### Work to be completed
With the pictures removed, please write out every line below exactly as given.

Edit tracking data:
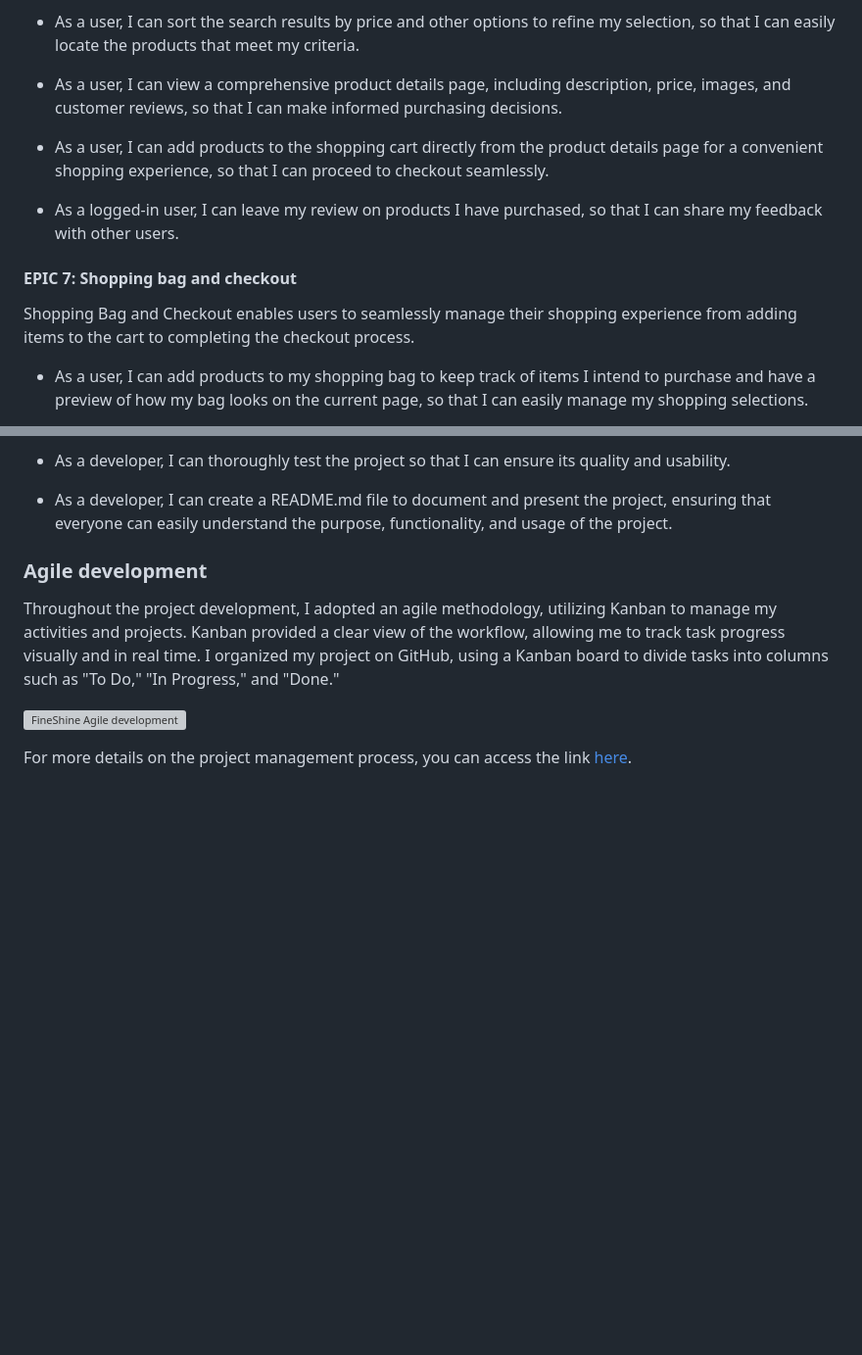
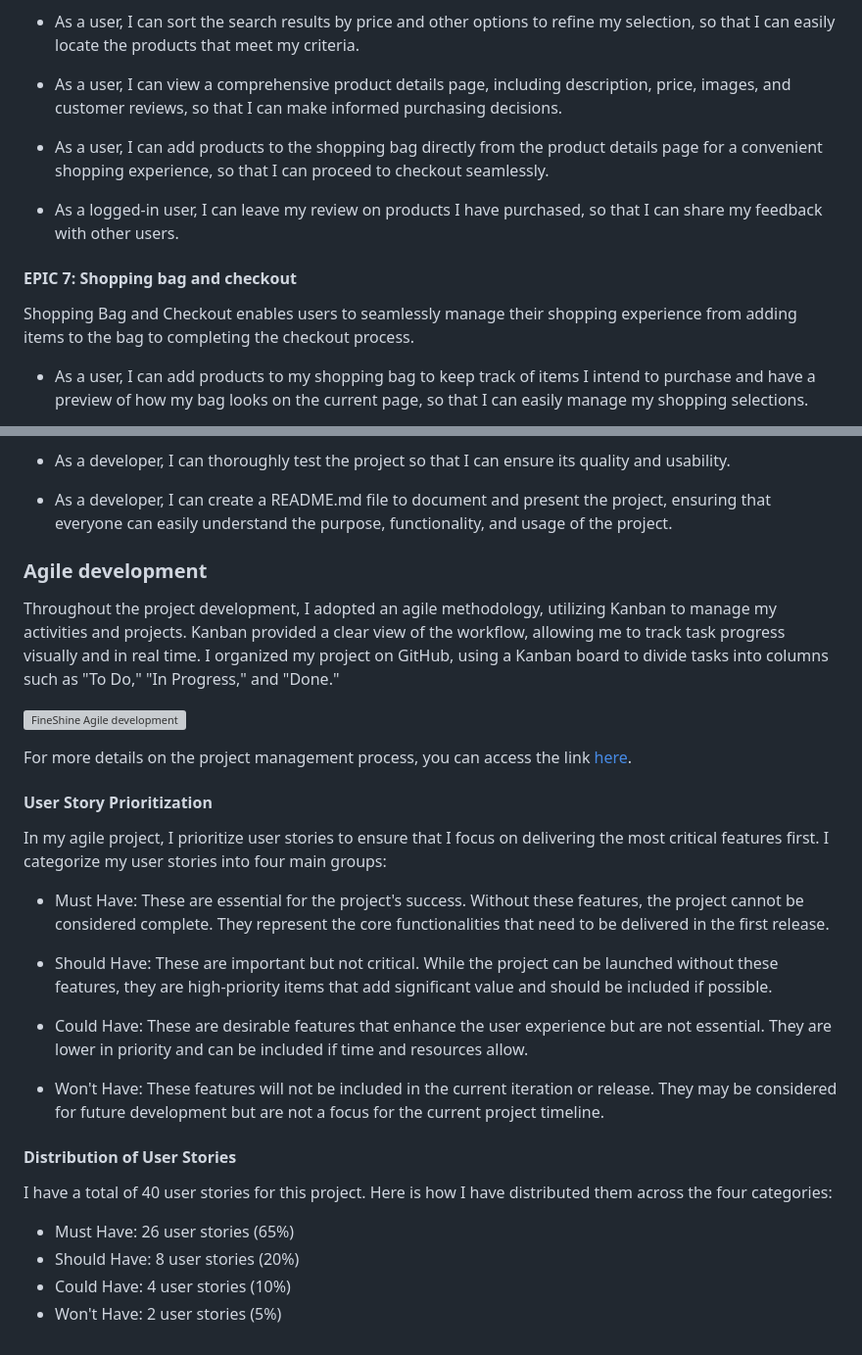
Before and after one commit to BrunaRihl/FineShine-Jewellery, a Markdown page: README.md, 2 parts joined by grey strips. Shown at 98% size. Drawn GitHub-style; blank space fills up the shorter version; grey boxes are pictures that could not be loaded.

Commit message:
docs: Add user story prioritization section to README

```diff
--- a/README.md
+++ b/README.md
@@ -175,13 +175,13 @@ Product Discovery and Features focuses on enhancing the user's ability to explor
 
 * As a user, I can view a comprehensive product details page, including description, price, images, and customer reviews, so that I can make informed purchasing decisions.
 
-* As a user, I can add products to the shopping cart directly from the product details page for a convenient shopping experience, so that I can proceed to checkout seamlessly.
+* As a user, I can add products to the shopping bag directly from the product details page for a convenient shopping experience, so that I can proceed to checkout seamlessly.
 
 * As a logged-in user, I can leave my review on products I have purchased, so that I can share my feedback with other users.
 
 #### EPIC 7: Shopping bag and checkout
 
-Shopping Bag and Checkout enables users to seamlessly manage their shopping experience from adding items to the cart to completing the checkout process.
+Shopping Bag and Checkout enables users to seamlessly manage their shopping experience from adding items to the bag to completing the checkout process.
 
 * As a user, I can add products to my shopping bag to keep track of items I intend to purchase and have a preview of how my bag looks on the current page, so that I can easily manage my shopping selections.
 
@@ -242,3 +242,24 @@ Throughout the project development, I adopted an agile methodology, utilizing Ka
 
 
 For more details on the project management process, you can access the link [here](https://github.com/users/BrunaRihl/projects/8).
+
+#### User Story Prioritization
+
+In my agile project, I prioritize user stories to ensure that I focus on delivering the most critical features first. I categorize my user stories into four main groups:
+
+* Must Have: These are essential for the project's success. Without these features, the project cannot be considered complete. They represent the core functionalities that need to be delivered in the first release.
+
+* Should Have: These are important but not critical. While the project can be launched without these features, they are high-priority items that add significant value and should be included if possible.
+
+* Could Have: These are desirable features that enhance the user experience but are not essential. They are lower in priority and can be included if time and resources allow.
+
+* Won't Have: These features will not be included in the current iteration or release. They may be considered for future development but are not a focus for the current project timeline.
+
+#### Distribution of User Stories
+
+I have a total of 40 user stories for this project. Here is how I have distributed them across the four categories:
+
+* Must Have: 26 user stories (65%)
+* Should Have: 8 user stories (20%)
+* Could Have: 4 user stories (10%)
+* Won't Have: 2 user stories (5%)
```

### Completed task
Before and after one commit to BrunaRihl/FineShine-Jewellery, a Markdown page: README.md, 2 parts joined by grey strips. Shown at 98% size. Drawn GitHub-style; blank space fills up the shorter version; grey boxes are pictures that could not be loaded.

Commit message:
docs: Add user story prioritization section to README

```diff
--- a/README.md
+++ b/README.md
@@ -175,13 +175,13 @@ Product Discovery and Features focuses on enhancing the user's ability to explor
 
 * As a user, I can view a comprehensive product details page, including description, price, images, and customer reviews, so that I can make informed purchasing decisions.
 
-* As a user, I can add products to the shopping cart directly from the product details page for a convenient shopping experience, so that I can proceed to checkout seamlessly.
+* As a user, I can add products to the shopping bag directly from the product details page for a convenient shopping experience, so that I can proceed to checkout seamlessly.
 
 * As a logged-in user, I can leave my review on products I have purchased, so that I can share my feedback with other users.
 
 #### EPIC 7: Shopping bag and checkout
 
-Shopping Bag and Checkout enables users to seamlessly manage their shopping experience from adding items to the cart to completing the checkout process.
+Shopping Bag and Checkout enables users to seamlessly manage their shopping experience from adding items to the bag to completing the checkout process.
 
 * As a user, I can add products to my shopping bag to keep track of items I intend to purchase and have a preview of how my bag looks on the current page, so that I can easily manage my shopping selections.
 
@@ -242,3 +242,24 @@ Throughout the project development, I adopted an agile methodology, utilizing Ka
 
 
 For more details on the project management process, you can access the link [here](https://github.com/users/BrunaRihl/projects/8).
+
+#### User Story Prioritization
+
+In my agile project, I prioritize user stories to ensure that I focus on delivering the most critical features first. I categorize my user stories into four main groups:
+
+* Must Have: These are essential for the project's success. Without these features, the project cannot be considered complete. They represent the core functionalities that need to be delivered in the first release.
+
+* Should Have: These are important but not critical. While the project can be launched without these features, they are high-priority items that add significant value and should be included if possible.
+
+* Could Have: These are desirable features that enhance the user experience but are not essential. They are lower in priority and can be included if time and resources allow.
+
+* Won't Have: These features will not be included in the current iteration or release. They may be considered for future development but are not a focus for the current project timeline.
+
+#### Distribution of User Stories
+
+I have a total of 40 user stories for this project. Here is how I have distributed them across the four categories:
+
+* Must Have: 26 user stories (65%)
+* Should Have: 8 user stories (20%)
+* Could Have: 4 user stories (10%)
+* Won't Have: 2 user stories (5%)
```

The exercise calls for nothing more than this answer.